◆ Supplied material ◆

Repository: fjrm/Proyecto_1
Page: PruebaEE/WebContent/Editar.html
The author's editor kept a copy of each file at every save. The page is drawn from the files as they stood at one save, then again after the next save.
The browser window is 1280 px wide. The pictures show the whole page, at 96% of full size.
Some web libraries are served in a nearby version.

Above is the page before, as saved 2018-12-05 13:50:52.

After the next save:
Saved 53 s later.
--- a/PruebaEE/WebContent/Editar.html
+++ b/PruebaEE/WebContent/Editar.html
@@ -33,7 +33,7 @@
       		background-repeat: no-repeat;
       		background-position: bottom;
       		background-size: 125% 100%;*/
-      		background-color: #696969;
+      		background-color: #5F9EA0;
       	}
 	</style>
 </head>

◆ What to produce ◆
Could you print the lines above, exactly as written, from the line containing "background-position: bottom;" through the final one?

◆ Solution below ◆
       		background-position: bottom;
       		background-size: 125% 100%;*/
-      		background-color: #696969;
+      		background-color: #5F9EA0;
       	}
 	</style>
 </head>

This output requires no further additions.